▸ **INSTRUCTIONS FOR THE TASK**
Report the count, and only the count, of lines in the records that include the word "診断対象は必ず自組織または明示的に許可を得た環境に限定してください".

Stored data
——————————

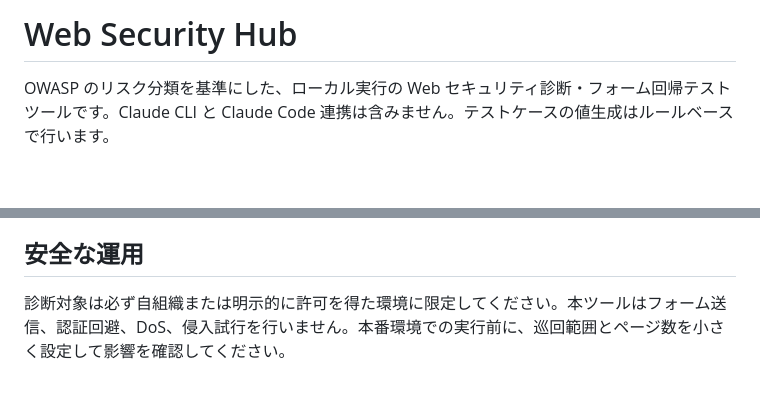
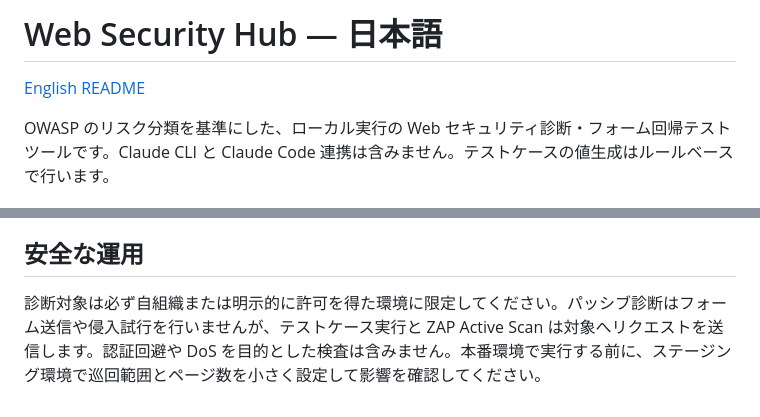
Before and after one commit to masahirocom/web-security-hub, a Markdown page: README.md, 2 parts joined by grey strips. GitHub-like rendering; blank space fills up the shorter version.

Commit message:
docs: add bilingual project README

```diff
--- a/README.md
+++ b/README.md
@@ -1,4 +1,6 @@
-# Web Security Hub
+# Web Security Hub — 日本語
+
+[English README](README.en.md)
 
 OWASP のリスク分類を基準にした、ローカル実行の Web セキュリティ診断・フォーム回帰テストツールです。Claude CLI と Claude Code 連携は含みません。テストケースの値生成はルールベースで行います。
 
@@ -54,4 +56,4 @@ docker compose -f docker-compose.zap.yml up -d
 
 ## 安全な運用
 
-診断対象は必ず自組織または明示的に許可を得た環境に限定してください。本ツールはフォーム送信、認証回避、DoS、侵入試行を行いません。本番環境での実行前に、巡回範囲とページ数を小さく設定して影響を確認してください。
+診断対象は必ず自組織または明示的に許可を得た環境に限定してください。パッシブ診断はフォーム送信や侵入試行を行いませんが、テストケース実行と ZAP Active Scan は対象へリクエストを送信します。認証回避や DoS を目的とした検査は含みません。本番環境で実行する前に、ステージング環境で巡回範囲とページ数を小さく設定して影響を確認してください。
```
Also changed, not shown: README.en.md (added, +63 -0 lines).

——————————

▸ **SOLUTION BELOW**
2